Electron Capture Nuclear Reaction Example

Worked Example Problem

Gamma ray universe
Gamma ray universe. Getty Images/JULIAN BAUM/SCIENCE PHOTO LIBRARY

This example problem demonstrates how to write a nuclear reaction process involving electron capture.


An atom of 13N7 undergoes electron capture and produces a gamma radiation photon.

Write a chemical equation showing this reaction.


Nuclear reactions need to have the sum of protons and neutrons the same on both sides of the equation. The number of protons must also be consistent on both sides of the reaction.

Electron capture decay occurs when a K- or L-shell electron is absorbed into the nucleus and converts a proton into a neutron. This means the ​number of neutrons, N, is increased by 1 and the number of protons, A, is decreased by 1 on the daughter atom. The energy level change of the electron produces a gamma photon.
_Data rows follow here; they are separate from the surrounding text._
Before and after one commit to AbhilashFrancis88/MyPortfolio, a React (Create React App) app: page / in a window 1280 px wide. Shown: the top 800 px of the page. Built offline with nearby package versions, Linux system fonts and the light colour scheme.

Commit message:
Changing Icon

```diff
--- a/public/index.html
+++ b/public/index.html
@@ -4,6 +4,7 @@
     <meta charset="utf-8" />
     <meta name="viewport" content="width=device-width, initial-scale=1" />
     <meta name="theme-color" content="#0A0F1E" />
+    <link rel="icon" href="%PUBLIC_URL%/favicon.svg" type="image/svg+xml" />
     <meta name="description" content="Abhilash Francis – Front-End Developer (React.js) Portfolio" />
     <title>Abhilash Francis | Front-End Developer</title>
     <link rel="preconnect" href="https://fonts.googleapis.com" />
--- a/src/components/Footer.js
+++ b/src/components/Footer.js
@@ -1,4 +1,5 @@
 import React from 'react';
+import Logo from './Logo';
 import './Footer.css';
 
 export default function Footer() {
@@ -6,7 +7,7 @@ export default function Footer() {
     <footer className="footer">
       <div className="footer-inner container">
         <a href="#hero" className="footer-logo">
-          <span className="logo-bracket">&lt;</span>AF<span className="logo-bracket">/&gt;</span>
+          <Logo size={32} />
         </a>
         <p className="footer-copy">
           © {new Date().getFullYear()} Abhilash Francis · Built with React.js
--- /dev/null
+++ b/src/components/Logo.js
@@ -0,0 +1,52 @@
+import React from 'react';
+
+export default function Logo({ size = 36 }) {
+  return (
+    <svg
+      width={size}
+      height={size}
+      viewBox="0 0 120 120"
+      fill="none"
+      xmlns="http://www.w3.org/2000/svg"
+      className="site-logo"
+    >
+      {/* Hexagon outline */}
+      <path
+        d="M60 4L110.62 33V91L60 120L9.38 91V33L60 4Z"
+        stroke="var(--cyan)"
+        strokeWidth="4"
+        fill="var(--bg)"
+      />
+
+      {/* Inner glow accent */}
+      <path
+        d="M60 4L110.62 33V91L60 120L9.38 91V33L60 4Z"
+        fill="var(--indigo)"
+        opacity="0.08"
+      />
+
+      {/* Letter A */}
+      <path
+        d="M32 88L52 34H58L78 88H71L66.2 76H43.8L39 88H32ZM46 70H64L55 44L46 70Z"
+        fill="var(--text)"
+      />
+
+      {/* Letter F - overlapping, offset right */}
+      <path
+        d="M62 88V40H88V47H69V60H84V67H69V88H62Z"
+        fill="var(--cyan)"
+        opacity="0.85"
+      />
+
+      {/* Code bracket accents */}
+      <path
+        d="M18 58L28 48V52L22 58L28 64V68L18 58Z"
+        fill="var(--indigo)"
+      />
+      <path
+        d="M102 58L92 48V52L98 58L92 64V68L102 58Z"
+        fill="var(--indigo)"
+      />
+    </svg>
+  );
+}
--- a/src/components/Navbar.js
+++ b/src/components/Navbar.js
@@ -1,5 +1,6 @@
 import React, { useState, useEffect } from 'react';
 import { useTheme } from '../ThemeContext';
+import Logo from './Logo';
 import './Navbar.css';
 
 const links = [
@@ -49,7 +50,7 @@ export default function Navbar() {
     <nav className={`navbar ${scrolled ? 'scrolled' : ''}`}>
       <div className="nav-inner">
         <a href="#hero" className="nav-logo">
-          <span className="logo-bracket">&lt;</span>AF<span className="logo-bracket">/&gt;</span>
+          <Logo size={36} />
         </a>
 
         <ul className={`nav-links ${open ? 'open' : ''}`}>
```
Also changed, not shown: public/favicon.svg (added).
13Na7 + + 0e-1ZXA + γ

A = number of protons = 7 - 1 = 6

X = the element with atomic number = 6

According to the periodic table, X = Carbon or C.

The mass number, A, remains unchanged because the loss of one proton is offset by the addition of a neutron.

Z = 13

Substitute these values into the reaction:

13N7 + e-13C6 + γ